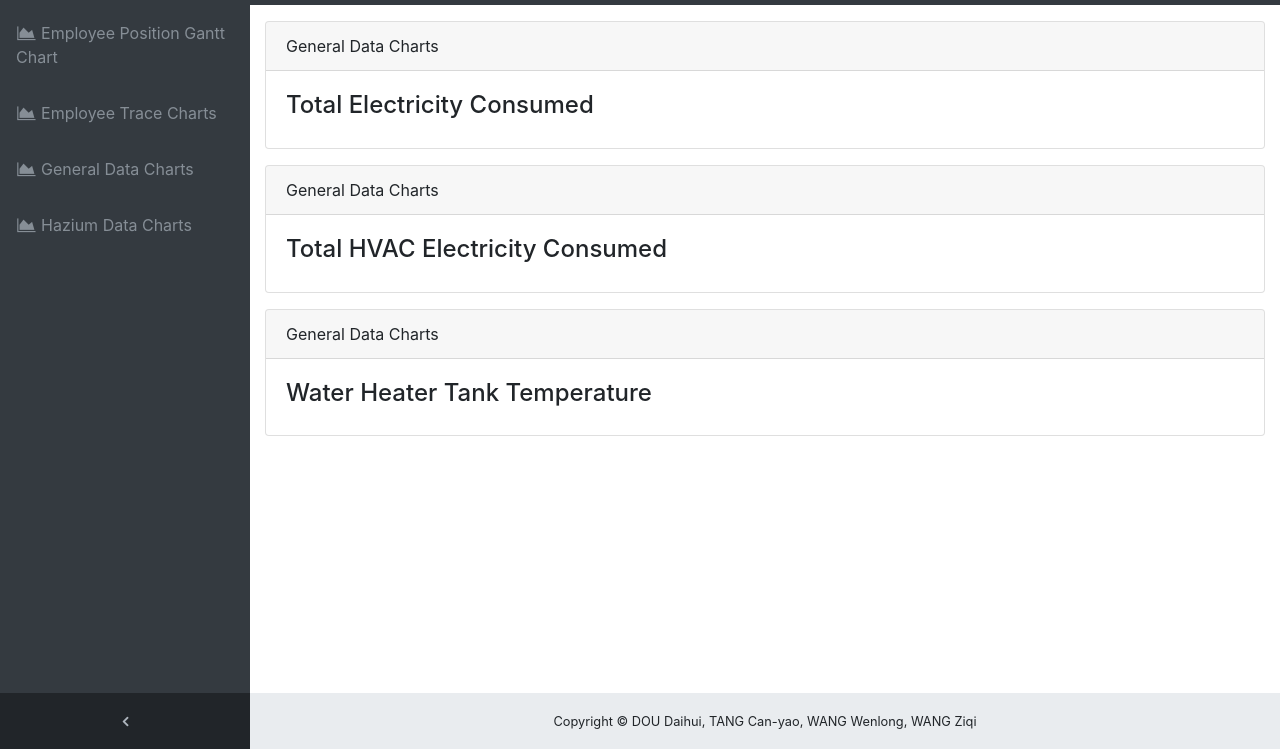
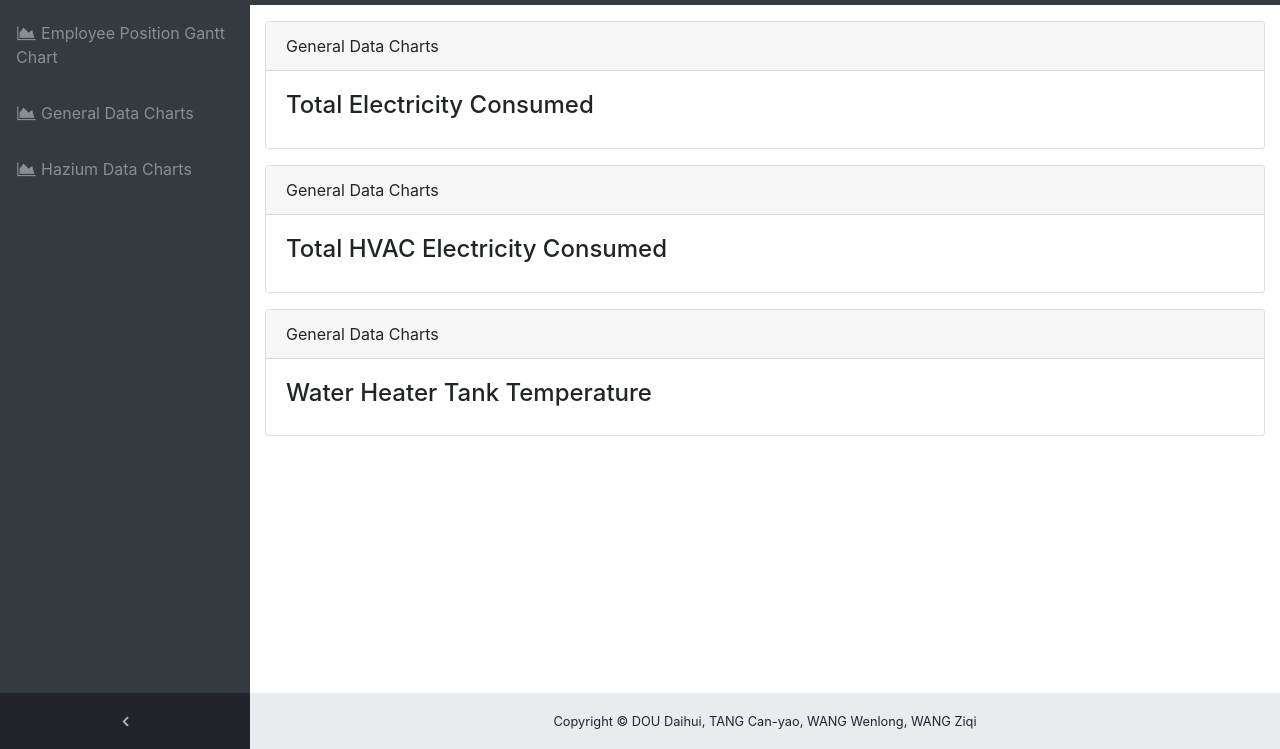
Before and after one commit to ddouup/COMP4901F_Project, a plain HTML site: page general.html in a window 1280 px wide. Shown: the part 51-800 px from the top of the page. Drawn offline with nearby package versions, Linux system fonts and the light colour scheme; a script that the page names is missing.

Commit message:
fix minor bug

```diff
--- a/general.html
+++ b/general.html
@@ -39,12 +39,6 @@
           <a class="nav-link" href="gantt.html">
             <i class="fa fa-fw fa-area-chart"></i>
             <span class="nav-link-text">Employee Position Gantt Chart</span>
-          </a>
-        </li>
-        <li class="nav-item" data-toggle="tooltip" data-placement="right" title="Charts">
-          <a class="nav-link" href="trace.html">
-            <i class="fa fa-fw fa-area-chart"></i>
-            <span class="nav-link-text">Employee Trace Charts</span>
           </a>
         </li>
         <li class="nav-item" data-toggle="tooltip" data-placement="right" title="Charts">
```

- **WHAT THIS TASK INVOLVES**
When a line in the listing includes the word "html", report that line in full.

- **ANSWER TO THIS EXERCISE**
Before and after one commit to ddouup/COMP4901F_Project, a plain HTML site: page general.html in a window 1280 px wide. Shown: the part 51-800 px from the top of the page. Drawn offline with nearby package versions, Linux system fonts and the light colour scheme; a script that the page names is missing.
--- a/general.html
+++ b/general.html
           <a class="nav-link" href="gantt.html">
-          <a class="nav-link" href="trace.html">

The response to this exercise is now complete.